On April 26 of this year, the Equal Justice Initiative, under the leadership of Bryan Stephenson, author of our Lenten book Just Mercy, will open the National Memorial for Peace and Justice, the nation’s first memorial to victims of lynching, in Montgomery, Alabama. The memorial is made of 800 columns, one for each county in the United States where the EJI has been able to accurately document a lynching. Outside the memorial proper, there will be another 800 columns, identical to those inside. The plan is for these columns to be taken back to the counties they represent and placed at a documented lynching site as a local memorial. One of these columns will be taken to the county where Zachariah Walker was lynched, which is not some county in the deep South, but Chester County, in the city of Coatesville, right here in our own diocese.

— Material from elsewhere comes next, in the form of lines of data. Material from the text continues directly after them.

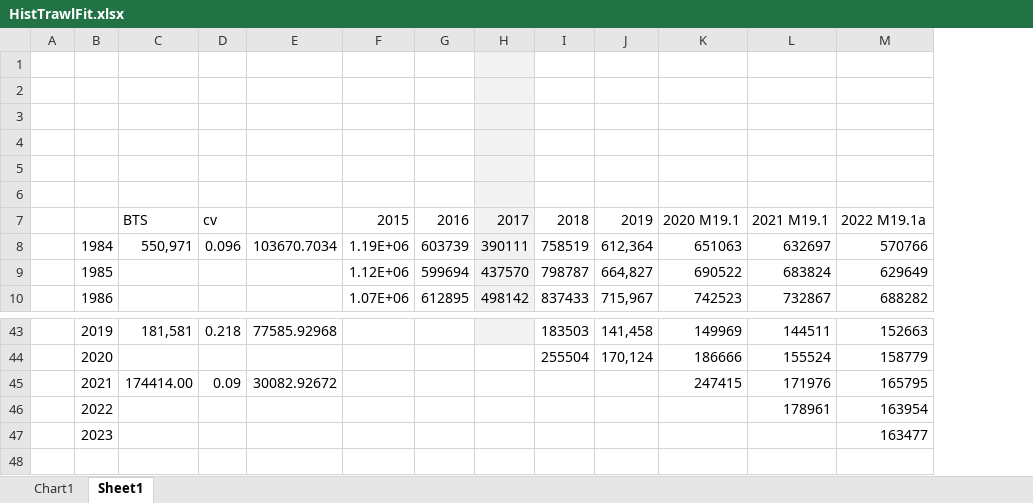
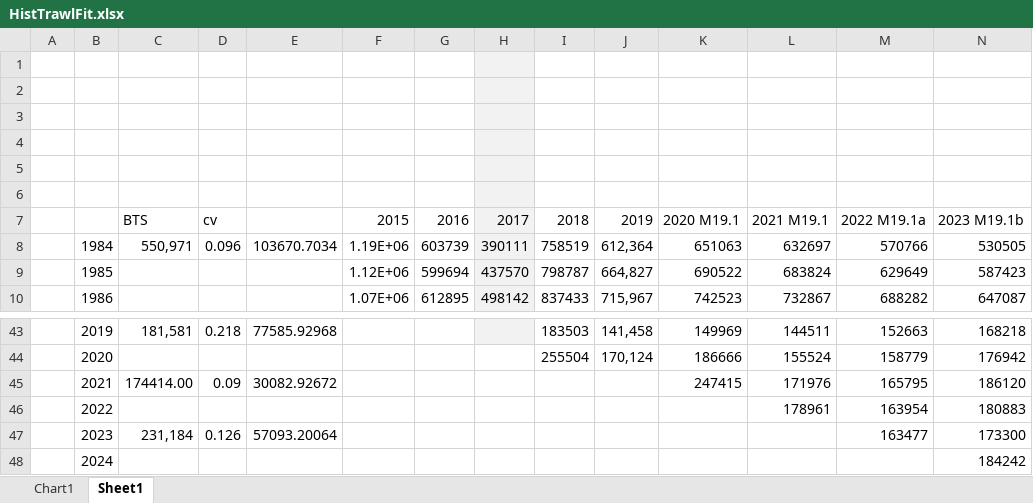
Before and after one commit to pete-hulson/goa_pcod, an Excel workbook: 2023/SAFE/other/HistTrawlFit.xlsx, sheet Sheet1, drawn as a sheet; only a part is shown, gaps mark what is left out; values as stored, in another font and other column widths than the file's, no borders; the diff names each change by its address in the sheet, - before the commit and + after, or states it on an @@ line.

Commit message:
start on tables and plots

```diff
--- a/2023/SAFE/other/HistTrawlFit.xlsx (sheet Sheet1)
+++ b/2023/SAFE/other/HistTrawlFit.xlsx (sheet Sheet1)
+column N, rows 7-10: 2023 M19.1b | 530505 | 587423 | 647087; rows 43-47: 168218 | 176942 | 186120 | 180883 | 173300
-C47: (empty)
+C47: 231,184
-D47: (empty)
+D47: 0.126
-E47: (empty)
+E47: 57093.20064
+row 48:  | 2024 |  |  |  |  |  |  |  |  |  |  |  | 184242
```
Also changed, not shown: charts or pictures, 2023/SAFE/other/HistModelSSB.xlsx, 3 other files.
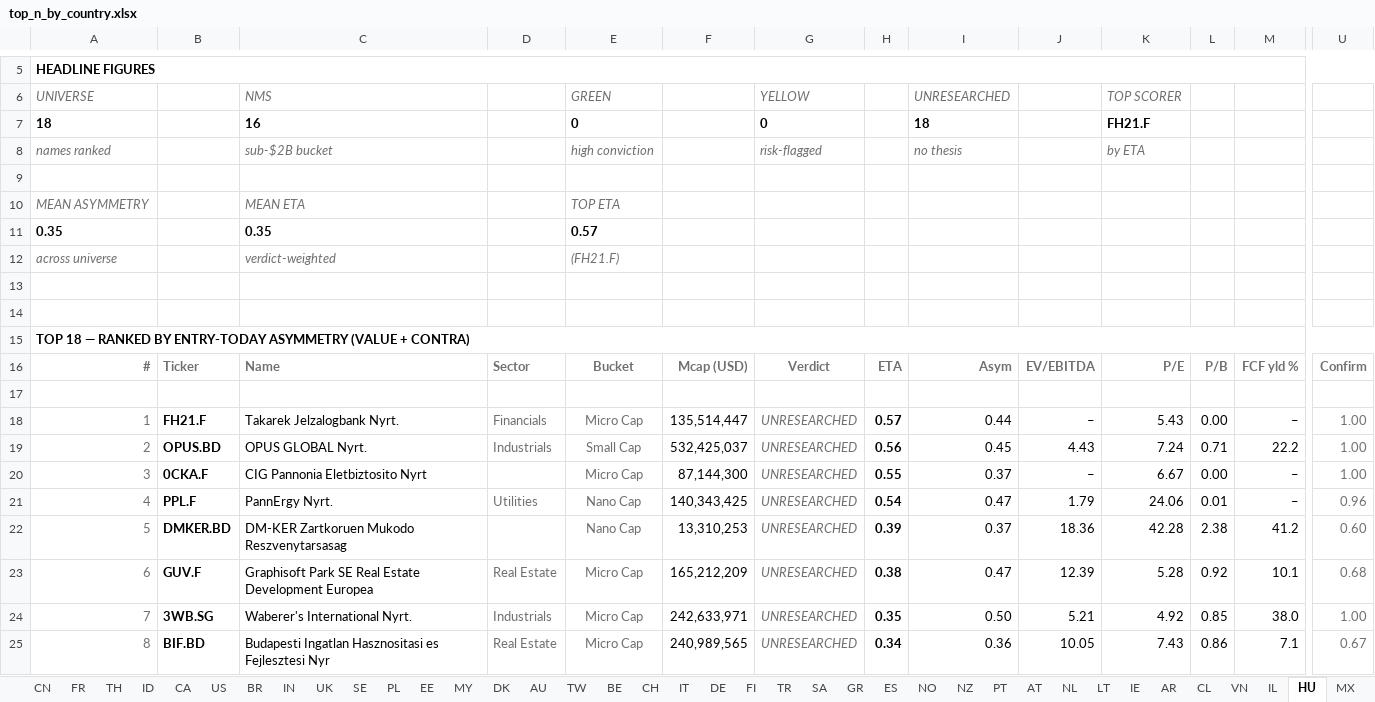
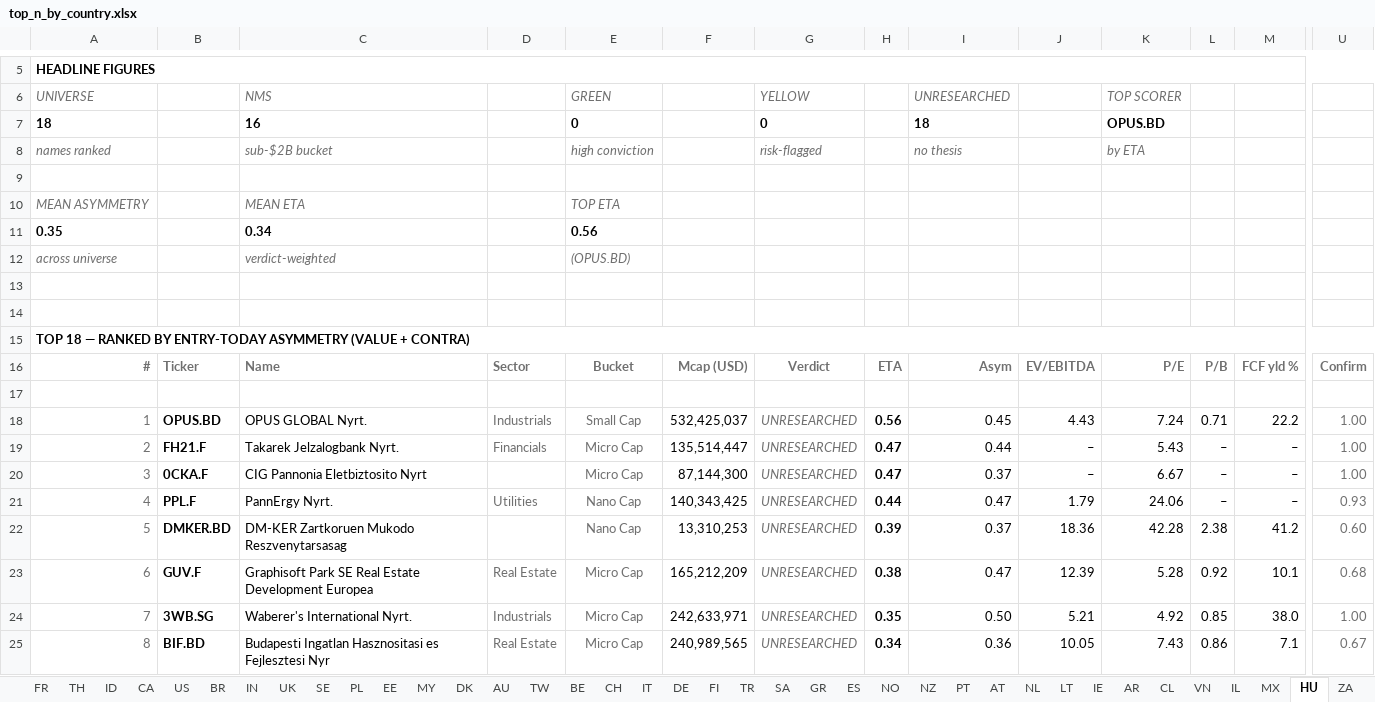
Before and after one commit to jupitersstring/cyclepapa, an Excel workbook: top_n_by_country.xlsx, sheet HU, drawn as a sheet; only a part is shown, gaps mark what is left out; values as stored, in another font and other column widths than the file's, no borders; removed rows and columns are numbered as before the commit, all else as after; rows hold the shown columns only; the diff names each change by its address in the sheet, - before the commit and + after, or states it on an @@ line.

```diff
--- a/top_n_by_country.xlsx (sheet HU)
+++ b/top_n_by_country.xlsx (sheet HU)
@@ sheet tab order changed: FR | TH | ID | CA | US | BR | IN | UK | SE | PL | EE | MY | DK | AU | TW | BE | CH | IT | DE | FI | TR | SA | GR | ES | NO | NZ | PT | AT | NL | LT | IE | AR | CL | VN | IL | MX | HU | ZA @@
-K7: FH21.F
+K7: OPUS.BD
-C11: 0.35
+C11: 0.34
-E11: 0.57
+E11: 0.56
-E12: (FH21.F)
+E12: (OPUS.BD)
-row 18: 1 | FH21.F | Takarek Jelzalogbank Nyrt. | Financials | Micro Cap | 135,514,447 | UNRESEARCHED | 0.57 | 0.44 | – | 5.43 | 0.00 | – | 1.00
-A18: 2
+A18: 1
+row 19: 2 | FH21.F | Takarek Jelzalogbank Nyrt. | Financials | Micro Cap | 135,514,447 | UNRESEARCHED | 0.47 | 0.44 | – | 5.43 | – | – | 1.00
-H20: 0.55
+H20: 0.47
-L20: 0.00
+L20: –
-H21: 0.54
+H21: 0.44
-L21: 0.01
+L21: –
-U21: 0.96
+U21: 0.93
```
Also changed, not shown: sheet AR, sheet SG, sheet Cover, sheet CO, sheet SE, otc_archetype_book.xlsx, top_by_archetype_book.xlsx, 9 other files.
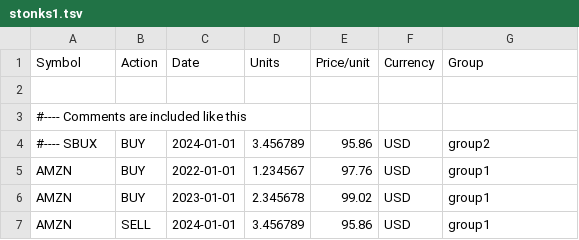
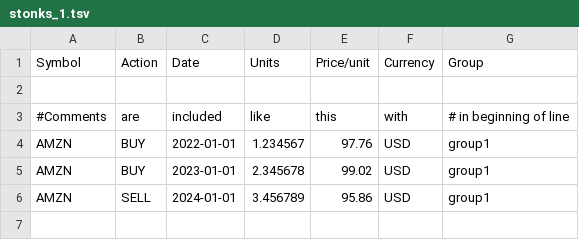
Before and after one commit to Akshayanti/Google-Finance-Automation, a TSV file: data/stonks_1.tsv (was data/stonks1.tsv), drawn as a sheet.

Commit message:
Update how comments are added

```diff
--- a/data/stonks1.tsv
+++ b/data/stonks_1.tsv
@@ -2,4 +2,3 @@ Symbol	Action	Date	Units	Price/unit	Currency	Group
 
-#---- Comments are included like this
-#---- SBUX	BUY	2024-01-01	3.456789	95.86	USD	group2
+#Comments	are	included	like	this	with	# in beginning of line
 AMZN	BUY	2022-01-01	1.234567	97.76	USD	group1
```
Also changed, not shown: data/stonks_2.tsv, 2 other files.
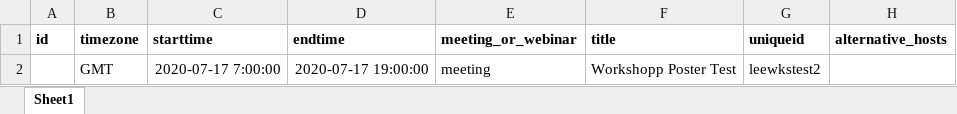
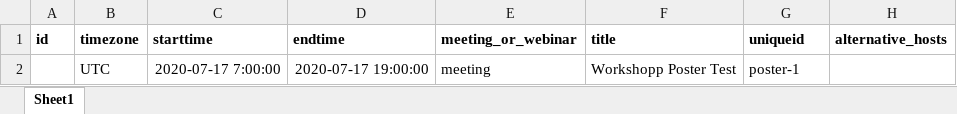
Before and after one commit to leetncamp/xltozoom, an Excel workbook: schedule-sample.xlsx, sheet Sheet1, drawn as a sheet; only a part is shown; values as stored, in another font and other column widths than the file's, no borders; the diff names each change by its address in the sheet, - before the commit and + after, or states it on an @@ line.

Commit message:
improved the sample schedule

```diff
--- a/schedule-sample.xlsx (sheet Sheet1)
+++ b/schedule-sample.xlsx (sheet Sheet1)
-B2 (timezone): GMT
+B2 (timezone): UTC
-G2 (uniqueid): leewkstest2
+G2 (uniqueid): poster-1
```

You and I are inheritors of hundreds of years of systemic racism in this country. Right here in Philadelphia, we are inheritors of the lynching era and prejudice, whether we want to be or not. We are inheritors of the world’s ancient bigotry, which seems to be getting worse, as in these days we watch the rise of anti-Semitism and hate crimes and the cruel bullying of those who are black or Muslim or trans or queer or an ethnic minority or some other other. We are inheritors of hatred, you and I. But we are also inheritors of this cross. We are heirs of God and joint heirs with Christ. We are heirs of this great sacrifice and the love that shaped it, and today, in the shadow of this cross, we are asked to do something with it. Today, we are called forth to love as Christ first loved us, to love like this beautiful, crooked death, to love fiercely and fully, to love bravely in the face of brutality, to love those who are oppressed and afflicted and in anguish, to love in word and in deed, to love our neighbors and our enemies, to love those who are hard to love, to love those who are hard to see, to love in the name of our Lord Jesus, to love all in the shape of this holy cross. For our sake, God let his Son die this crooked death, to give us a chance to do just this, to be loved and to love wholly and freely. Come, let us bow down before the wood of this cross. Come, let us worship. Come, let us be provoked by this great love to our own love.
*The details of this story come from the book Coatesville and the Lynching of Zachariah Walker by Dennis B. Downey and Raymond M. Hyser
Preached by Mother Erika Takacs
Good Friday 2018
Saint Mark's Church, Philadelphia